Must have been about three, or thereabouts, when I first remember getting a shot. The whole bunch of us were rounded up by our Daddy for what I now think were polio innoculations. Why else were we all together? And why else were they giving shots in what I think was the Auburn High School?
Anyway, those details are just to help me place the date. Mid-to-late nineteen-fifties, I guess. So the whole batch of us were herded into line and given shots. I vividly remember being greatly surprised that this was a shot. I was afraid and I cried. Then it was over. Like so many things to a little kid.
Except that afterwards we went for ice cream. I didn't get one, but all my big brothers did. I was bewildered. I still remember them licking theirs, gloating and saying, "You cried. You don't get ice cream." Apparently that was the deal. Never mind that ice cream would have gone a long way to erase a bad memory. Never mind that I was now doubly betrayed by my father. And doubly bewildered: I didn't remember any deal ever being proposed to me. But there it was: If you cry, you don't get ice cream.
It taught me that little kids are very easily betrayed. Later, I did everything I could to prevent such a betrayal to my children. When a child most needs loving assurance, I give loving assurance. It doesn't always work, but my girls feel less betrayed, I hope.
And that's the point. Frontier justice is a miserable way to deal with children. But children in a big family quickly learn to cope with injustice in all its disguises. Adult hold the big stick, kids get no say. We took it out on each other.
Tuesday, I will not blog. Tuesday I will need to go to work in the late morning, and be herded to the new headquarters, forty minutes away, where we will be inoculated with "the new way of doing things."
I must admit I balked at the long hours. How could I work a thirteen hour day with no midday rest? We have no replacements. But I need my midday rest.
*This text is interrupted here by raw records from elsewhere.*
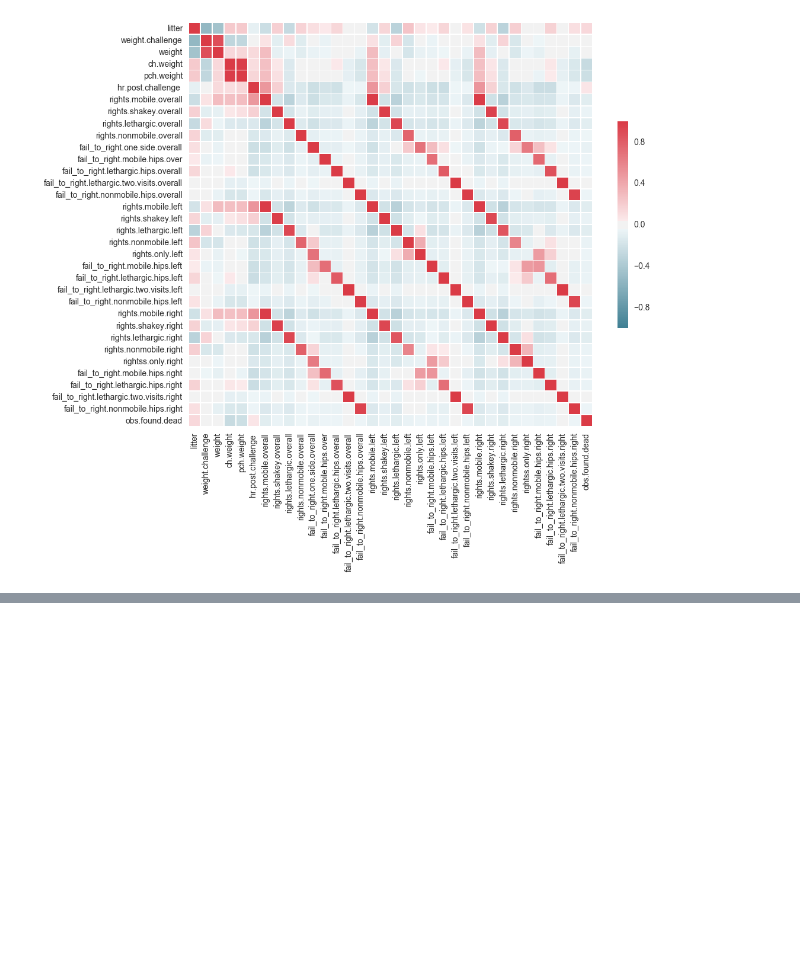
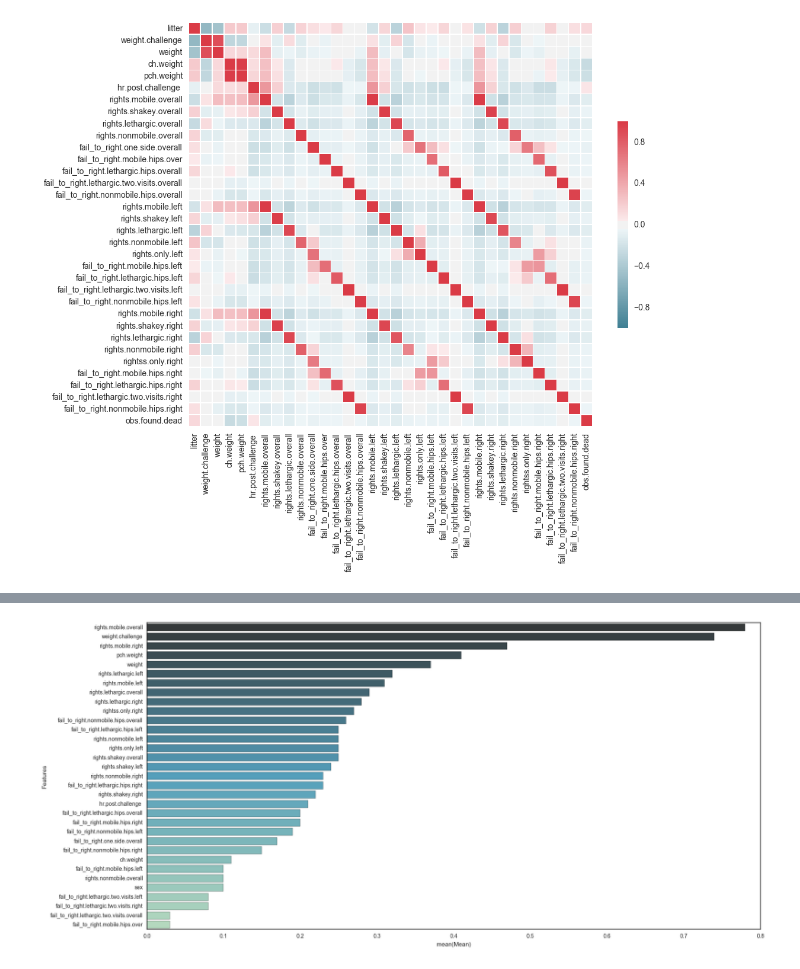
Before and after one commit to radaniba/Sepsis_Project, a Jupyter notebook: notebooks/Mortality Predictor.ipynb, the cells around one changed output, grey strips where cells are left out. Cells and saved outputs as stored; diff of their text form; code cells hidden in the pictures; blank space fills up the shorter version.

```diff
--- a/notebooks/Mortality Predictor.ipynb
+++ b/notebooks/Mortality Predictor.ipynb
@@ -239,0 +533,12 @@ sns.heatmap(corr, mask=mask, cmap=cmap, vmax=1,
+# %%
+from sklearn.feature_selection import RFE
+from sklearn.linear_model import LinearRegression
+
+#use linear regression as the model
+lr = LinearRegression()
+#rank all features, i.e continue the elimination until the last one
+rfe = RFE(lr, n_features_to_select=1)
+rfe.fit(X,Y)
+
+print "Features sorted by their rank:"
+pprint.pprint(sorted(zip(map(lambda x: round(x, 4), rfe.ranking_), names)))
@@ -239,0 +711,3 @@ sns.heatmap(corr, mask=mask, cmap=cmap, vmax=1,
+# %%
+X = df_scaled_df.drop(["score.left", "score.overall", "score.right"], axis = 1)
+Y = df_clean_2["outcome"]
@@ -239,0 +722,75 @@ sns.heatmap(corr, mask=mask, cmap=cmap, vmax=1,
+# %%
+names = X.columns
+X = X.values
+Y = Y.values
+
+ranks = {}
+
+def rank_to_dict(ranks, names, order=1):
+    minmax = MinMaxScaler()
+    ranks = minmax.fit_transform(order*np.array([ranks]).T).T[0]
+    ranks = map(lambda x: round(x, 2), ranks)
+    return dict(zip(names, ranks ))
+
+lr = LinearRegression(normalize=True)
+lr.fit(X, Y)
+ranks["Linear reg"] = rank_to_dict(np.abs(lr.coef_), names)
+
+ridge = Ridge(alpha=7)
+ridge.fit(X, Y)
+ranks["Ridge"] = rank_to_dict(np.abs(ridge.coef_), names)
+
+#lasso = Lasso(alpha=.05)
+#lasso.fit(X, Y)
+#ranks["Lasso"] = rank_to_dict(np.abs(lasso.coef_), names)
+
+#rlasso = RandomizedLasso(alpha=0.04)
+#rlasso.fit(X, Y)
+#ranks["Stability"] = rank_to_dict(np.abs(rlasso.scores_), names)
+
+#stop the search when 5 features are left (they will get equal scores)
+rfe = RFE(lr, n_features_to_select=5)
+rfe.fit(X,Y)
+ranks["RFE"] = rank_to_dict(map(float, rfe.ranking_), names, order=-1)
+
+rf = RandomForestRegressor()
+rf.fit(X,Y)
+ranks["RF"] = rank_to_dict(rf.feature_importances_, names)
+
+f, pval  = f_regression(X, Y, center=True)
+ranks["Corr."] = rank_to_dict(f, names)
+
+mine = MINE()
+mic_scores = []
+for i in range(X.shape[1]):
+    mine.compute_score(X[:,i], Y)
+    m = mine.mic()
+    mic_scores.append(m)
+
+ranks["MIC"] = rank_to_dict(mic_scores, names)
+
+r = {}
+for name in names:
+    r[name] = round(np.median([ranks[method][name]
+                             for method in ranks.keys()]), 2)
+
+methods = sorted(ranks.keys())
+ranks["Mean"] = r
+methods.append("Mean")
+
+print "\t%s" % "\t".join(methods)
+for name in names:
+    print "%s\t%s" % (name, "\t".join(map(str,
+                         [ranks[method][name] for method in methods])))
+
+
+results_FS = pd.DataFrame(columns=methods)
+for name in names:
+    results_FS.loc[name] = map(float, [ranks[method][name] for method in methods])
+
+results_FS['Features'] = results_FS.index
+results_FS.reset_index(level=0, inplace=True)
+results_FS.head()
+results_FS = results_FS.drop(['index'], axis=1)
+ax = sns.barplot(y="Features", x="Mean", data=results_FS.sort(['Mean'], ascending=False), orient='h', palette="GnBu_d")
+# %% [output]
@@ -239,0 +814 @@ sns.heatmap(corr, mask=mask, cmap=cmap, vmax=1,
+[figure, added]
```
Also changed, not shown: parts of 123 cells of this notebook, 18 other files.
My boss then expressed his understanding of the situation. Later he exploded at others' complaints. He would carry the entire load himself! He would go to HQ the next day with the others. What a Drama Queen. Of course we would work the thirteen hour day. We would be paid overtime and there would be mileage compensation for the drivers. We could take it out on each other the next few days.
It hit me again. If you cry, you don't get the ice cream.
I got silly. Hey, no prob'! Can't wait to see the new facilities! Can't wait to learn the new techniques! And hey, how about the new press?! Millions of dollars worth of technology, just waiting for our little ooooohs and aaaaaahs! And a fancy new complex of buildings that will be pretty much out of our reach. Look, don't touch. It's not yours to enjoy. Back to the dirty, leaking, depressing old Star-Gazette (yeah, yeah, I know; Drama Queen) to work a full shift on top of the travel and the time spent not resting. It's soooo lovely to have had a such lovely day in this new lovely place, to learn all those lovely things! Can hardly wait!
Yeah, it's fake. And I hope it gets annoying. Because I won't cry anymore. It got me nothing when I was little, and it gets me less now that I'm older. I will give up my midday rest. I will ride to HQ and attend their class on the new methodology. Because I have to. Because it's what they say is best for me. Because I'm tough and (I hope) can take it.
Because now that I'm an adult, there never is any ice cream anyway.